Common greetings and natural responses
What’s up? Not much, you?
What’s new? Nothing, you?
What’s going on? Nothing much, how ’bout you?
How’s it going? Not bad, you?
How are you? Pretty good, you?
Those are the basics. Want to know more? Keep reading!
A: “Have you eaten?” is a polite and caring greeting in Korean. However, it is not a greeting in English.
B: What?! Are you serious?
A: Yes, I’m completely serious. 🙂
Until I learned that “Have you eaten?” was only a greeting, I was confused when Koreans would ask me if I had eaten. I thought they wanted to go to lunch with me or wanted to really know what I ate. Were they curious about my lunch? I didn’t know how to answer. What if I had not eaten? Was that bad? Of course, because we were not friends, this seemed very strange and unusual. So remember, “Have you eaten?” does not translate to a polite greeting in English and can cause confusion.
It is no secret that Americans (and other “foreigners”) are very casual compared to Koreans.
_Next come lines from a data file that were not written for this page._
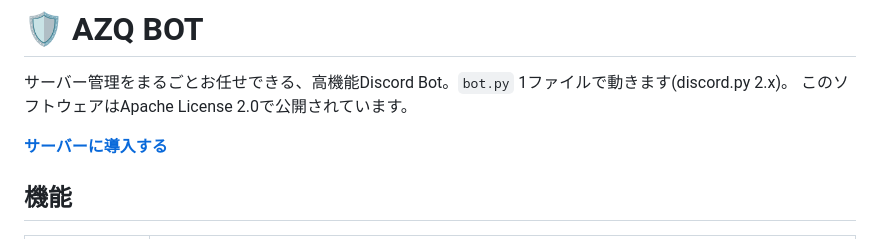
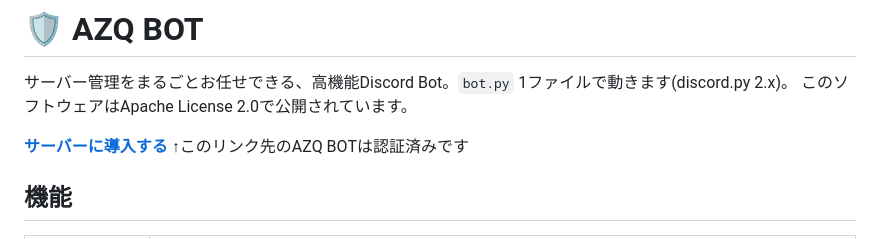
Before and after one commit to Azuk1-azq/AZQ-BOT, a Markdown page: README.md, the part around the change. GitHub-like rendering.

```diff
--- a/README.md
+++ b/README.md
@@ -4,6 +4,7 @@
 このソフトウェアはApache License 2.0で公開されています。
 
 **[サーバーに導入する](https://discord.com/oauth2/authorize?client_id=1556124525459013713&permissions=8&integration_type=0&scope=bot+applications.commands)**
+↑このリンク先のAZQ BOTは認証済みです
 
 ## 機能
 
```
We don’t worry about age when speaking to people and we like to greet other people in a friendly and open way! In many parts of the United States, it is polite to acknowledge other people by saying “Hello” and making small talk. It is rude to ignore them in certain situations, including if you step into their personal space (which is about an arm’s length in all directions). However, in big cities, like Seoul and New York, where space is limited and people are busy, it would be strange to suddenly say hello to people on the street. The gray area, culturally, involves familiar shared spaces, like elevators or cafeterias. We’ll talk about that more a bit later as we need to keep the focus on greetings for now.
How are you today?
I’m fine thank you, and you?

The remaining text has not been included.